Task requirements: Whatever the listing holds, output it without alteration.

Excerpted data:
====================
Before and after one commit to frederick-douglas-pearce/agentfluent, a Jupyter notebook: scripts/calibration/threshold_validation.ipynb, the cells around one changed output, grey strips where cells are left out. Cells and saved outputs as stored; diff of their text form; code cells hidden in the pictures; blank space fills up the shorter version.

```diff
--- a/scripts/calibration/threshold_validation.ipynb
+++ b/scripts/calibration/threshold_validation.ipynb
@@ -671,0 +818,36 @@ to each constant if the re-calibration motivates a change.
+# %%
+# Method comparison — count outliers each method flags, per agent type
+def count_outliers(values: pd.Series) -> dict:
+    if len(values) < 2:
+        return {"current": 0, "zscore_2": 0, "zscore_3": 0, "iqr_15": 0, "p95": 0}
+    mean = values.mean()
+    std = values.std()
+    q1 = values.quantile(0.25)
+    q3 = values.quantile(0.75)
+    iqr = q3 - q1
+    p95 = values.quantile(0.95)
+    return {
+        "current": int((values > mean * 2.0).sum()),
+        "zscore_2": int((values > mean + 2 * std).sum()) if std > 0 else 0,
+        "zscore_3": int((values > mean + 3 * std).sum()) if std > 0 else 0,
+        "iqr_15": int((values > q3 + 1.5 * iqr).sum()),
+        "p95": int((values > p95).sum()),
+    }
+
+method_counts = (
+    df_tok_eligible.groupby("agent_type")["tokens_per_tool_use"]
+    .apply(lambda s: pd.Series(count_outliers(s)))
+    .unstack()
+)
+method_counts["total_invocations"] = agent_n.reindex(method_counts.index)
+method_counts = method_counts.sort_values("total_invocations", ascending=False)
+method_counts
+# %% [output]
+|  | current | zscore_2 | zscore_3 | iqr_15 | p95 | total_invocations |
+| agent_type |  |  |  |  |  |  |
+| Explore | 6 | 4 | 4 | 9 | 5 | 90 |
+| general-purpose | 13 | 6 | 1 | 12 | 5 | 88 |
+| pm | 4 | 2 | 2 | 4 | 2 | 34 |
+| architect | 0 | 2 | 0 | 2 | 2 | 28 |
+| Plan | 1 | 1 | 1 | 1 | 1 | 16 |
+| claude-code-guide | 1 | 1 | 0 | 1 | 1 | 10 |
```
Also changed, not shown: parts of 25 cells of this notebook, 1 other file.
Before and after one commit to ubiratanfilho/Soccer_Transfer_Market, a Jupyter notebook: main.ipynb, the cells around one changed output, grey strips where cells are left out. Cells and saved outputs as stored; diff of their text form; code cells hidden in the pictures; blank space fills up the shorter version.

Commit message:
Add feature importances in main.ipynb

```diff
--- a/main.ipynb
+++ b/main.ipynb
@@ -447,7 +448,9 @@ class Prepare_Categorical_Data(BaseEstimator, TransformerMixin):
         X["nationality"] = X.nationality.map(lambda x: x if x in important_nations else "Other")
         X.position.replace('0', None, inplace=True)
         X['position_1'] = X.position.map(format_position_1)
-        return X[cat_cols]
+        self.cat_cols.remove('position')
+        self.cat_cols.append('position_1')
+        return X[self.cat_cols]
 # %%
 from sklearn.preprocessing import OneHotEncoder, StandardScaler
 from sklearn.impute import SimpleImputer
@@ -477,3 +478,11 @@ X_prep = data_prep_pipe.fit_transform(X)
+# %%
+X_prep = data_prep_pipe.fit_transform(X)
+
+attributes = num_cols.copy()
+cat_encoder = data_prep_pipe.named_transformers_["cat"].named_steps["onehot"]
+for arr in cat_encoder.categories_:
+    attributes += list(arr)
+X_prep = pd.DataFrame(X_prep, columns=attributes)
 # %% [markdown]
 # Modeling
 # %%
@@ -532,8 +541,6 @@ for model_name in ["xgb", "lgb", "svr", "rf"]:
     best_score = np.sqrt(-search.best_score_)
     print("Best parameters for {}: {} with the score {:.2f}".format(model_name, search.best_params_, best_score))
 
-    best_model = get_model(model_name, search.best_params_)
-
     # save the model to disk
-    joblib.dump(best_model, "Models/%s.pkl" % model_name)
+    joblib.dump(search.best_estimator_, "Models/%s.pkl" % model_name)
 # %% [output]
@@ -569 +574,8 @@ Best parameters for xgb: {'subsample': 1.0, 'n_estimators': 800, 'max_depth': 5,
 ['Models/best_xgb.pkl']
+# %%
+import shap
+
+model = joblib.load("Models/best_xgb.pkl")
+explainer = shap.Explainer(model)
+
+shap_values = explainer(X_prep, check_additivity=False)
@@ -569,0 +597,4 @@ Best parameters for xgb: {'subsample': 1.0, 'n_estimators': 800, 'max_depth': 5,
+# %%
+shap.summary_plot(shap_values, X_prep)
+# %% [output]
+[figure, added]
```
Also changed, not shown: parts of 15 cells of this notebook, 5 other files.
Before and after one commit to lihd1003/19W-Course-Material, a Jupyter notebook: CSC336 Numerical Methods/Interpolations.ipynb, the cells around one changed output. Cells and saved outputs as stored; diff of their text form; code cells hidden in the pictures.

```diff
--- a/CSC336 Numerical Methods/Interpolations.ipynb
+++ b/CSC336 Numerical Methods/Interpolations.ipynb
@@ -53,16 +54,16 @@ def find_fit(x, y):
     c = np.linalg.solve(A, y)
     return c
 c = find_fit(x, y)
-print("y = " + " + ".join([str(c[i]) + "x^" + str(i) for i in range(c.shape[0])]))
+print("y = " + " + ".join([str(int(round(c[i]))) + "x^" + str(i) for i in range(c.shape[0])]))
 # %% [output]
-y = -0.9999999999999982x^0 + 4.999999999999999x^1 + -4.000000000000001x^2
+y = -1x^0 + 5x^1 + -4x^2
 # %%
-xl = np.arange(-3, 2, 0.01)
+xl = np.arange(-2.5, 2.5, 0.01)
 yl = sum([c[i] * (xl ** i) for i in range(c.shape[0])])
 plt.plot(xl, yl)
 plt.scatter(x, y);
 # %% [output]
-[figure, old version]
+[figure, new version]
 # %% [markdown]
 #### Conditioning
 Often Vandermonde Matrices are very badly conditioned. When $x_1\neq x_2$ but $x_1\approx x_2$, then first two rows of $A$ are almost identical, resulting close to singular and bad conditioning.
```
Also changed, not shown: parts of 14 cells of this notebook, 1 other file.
====================
Expected answer:
Before and after one commit to frederick-douglas-pearce/agentfluent, a Jupyter notebook: scripts/calibration/threshold_validation.ipynb, the cells around one changed output, grey strips where cells are left out. Cells and saved outputs as stored; diff of their text form; code cells hidden in the pictures; blank space fills up the shorter version.

```diff
--- a/scripts/calibration/threshold_validation.ipynb
+++ b/scripts/calibration/threshold_validation.ipynb
@@ -671,0 +818,36 @@ to each constant if the re-calibration motivates a change.
+# %%
+# Method comparison — count outliers each method flags, per agent type
+def count_outliers(values: pd.Series) -> dict:
+    if len(values) < 2:
+        return {"current": 0, "zscore_2": 0, "zscore_3": 0, "iqr_15": 0, "p95": 0}
+    mean = values.mean()
+    std = values.std()
+    q1 = values.quantile(0.25)
+    q3 = values.quantile(0.75)
+    iqr = q3 - q1
+    p95 = values.quantile(0.95)
+    return {
+        "current": int((values > mean * 2.0).sum()),
+        "zscore_2": int((values > mean + 2 * std).sum()) if std > 0 else 0,
+        "zscore_3": int((values > mean + 3 * std).sum()) if std > 0 else 0,
+        "iqr_15": int((values > q3 + 1.5 * iqr).sum()),
+        "p95": int((values > p95).sum()),
+    }
+
+method_counts = (
+    df_tok_eligible.groupby("agent_type")["tokens_per_tool_use"]
+    .apply(lambda s: pd.Series(count_outliers(s)))
+    .unstack()
+)
+method_counts["total_invocations"] = agent_n.reindex(method_counts.index)
+method_counts = method_counts.sort_values("total_invocations", ascending=False)
+method_counts
+# %% [output]
+|  | current | zscore_2 | zscore_3 | iqr_15 | p95 | total_invocations |
+| agent_type |  |  |  |  |  |  |
+| Explore | 6 | 4 | 4 | 9 | 5 | 90 |
+| general-purpose | 13 | 6 | 1 | 12 | 5 | 88 |
+| pm | 4 | 2 | 2 | 4 | 2 | 34 |
+| architect | 0 | 2 | 0 | 2 | 2 | 28 |
+| Plan | 1 | 1 | 1 | 1 | 1 | 16 |
+| claude-code-guide | 1 | 1 | 0 | 1 | 1 | 10 |
```
Also changed, not shown: parts of 25 cells of this notebook, 1 other file.
Before and after one commit to ubiratanfilho/Soccer_Transfer_Market, a Jupyter notebook: main.ipynb, the cells around one changed output, grey strips where cells are left out. Cells and saved outputs as stored; diff of their text form; code cells hidden in the pictures; blank space fills up the shorter version.

Commit message:
Add feature importances in main.ipynb

```diff
--- a/main.ipynb
+++ b/main.ipynb
@@ -447,7 +448,9 @@ class Prepare_Categorical_Data(BaseEstimator, TransformerMixin):
         X["nationality"] = X.nationality.map(lambda x: x if x in important_nations else "Other")
         X.position.replace('0', None, inplace=True)
         X['position_1'] = X.position.map(format_position_1)
-        return X[cat_cols]
+        self.cat_cols.remove('position')
+        self.cat_cols.append('position_1')
+        return X[self.cat_cols]
 # %%
 from sklearn.preprocessing import OneHotEncoder, StandardScaler
 from sklearn.impute import SimpleImputer
@@ -477,3 +478,11 @@ X_prep = data_prep_pipe.fit_transform(X)
+# %%
+X_prep = data_prep_pipe.fit_transform(X)
+
+attributes = num_cols.copy()
+cat_encoder = data_prep_pipe.named_transformers_["cat"].named_steps["onehot"]
+for arr in cat_encoder.categories_:
+    attributes += list(arr)
+X_prep = pd.DataFrame(X_prep, columns=attributes)
 # %% [markdown]
 # Modeling
 # %%
@@ -532,8 +541,6 @@ for model_name in ["xgb", "lgb", "svr", "rf"]:
     best_score = np.sqrt(-search.best_score_)
     print("Best parameters for {}: {} with the score {:.2f}".format(model_name, search.best_params_, best_score))
 
-    best_model = get_model(model_name, search.best_params_)
-
     # save the model to disk
-    joblib.dump(best_model, "Models/%s.pkl" % model_name)
+    joblib.dump(search.best_estimator_, "Models/%s.pkl" % model_name)
 # %% [output]
@@ -569 +574,8 @@ Best parameters for xgb: {'subsample': 1.0, 'n_estimators': 800, 'max_depth': 5,
 ['Models/best_xgb.pkl']
+# %%
+import shap
+
+model = joblib.load("Models/best_xgb.pkl")
+explainer = shap.Explainer(model)
+
+shap_values = explainer(X_prep, check_additivity=False)
@@ -569,0 +597,4 @@ Best parameters for xgb: {'subsample': 1.0, 'n_estimators': 800, 'max_depth': 5,
+# %%
+shap.summary_plot(shap_values, X_prep)
+# %% [output]
+[figure, added]
```
Also changed, not shown: parts of 15 cells of this notebook, 5 other files.
Before and after one commit to lihd1003/19W-Course-Material, a Jupyter notebook: CSC336 Numerical Methods/Interpolations.ipynb, the cells around one changed output. Cells and saved outputs as stored; diff of their text form; code cells hidden in the pictures.

```diff
--- a/CSC336 Numerical Methods/Interpolations.ipynb
+++ b/CSC336 Numerical Methods/Interpolations.ipynb
@@ -53,16 +54,16 @@ def find_fit(x, y):
     c = np.linalg.solve(A, y)
     return c
 c = find_fit(x, y)
-print("y = " + " + ".join([str(c[i]) + "x^" + str(i) for i in range(c.shape[0])]))
+print("y = " + " + ".join([str(int(round(c[i]))) + "x^" + str(i) for i in range(c.shape[0])]))
 # %% [output]
-y = -0.9999999999999982x^0 + 4.999999999999999x^1 + -4.000000000000001x^2
+y = -1x^0 + 5x^1 + -4x^2
 # %%
-xl = np.arange(-3, 2, 0.01)
+xl = np.arange(-2.5, 2.5, 0.01)
 yl = sum([c[i] * (xl ** i) for i in range(c.shape[0])])
 plt.plot(xl, yl)
 plt.scatter(x, y);
 # %% [output]
-[figure, old version]
+[figure, new version]
 # %% [markdown]
 #### Conditioning
 Often Vandermonde Matrices are very badly conditioned. When $x_1\neq x_2$ but $x_1\approx x_2$, then first two rows of $A$ are almost identical, resulting close to singular and bad conditioning.
```
Also changed, not shown: parts of 14 cells of this notebook, 1 other file.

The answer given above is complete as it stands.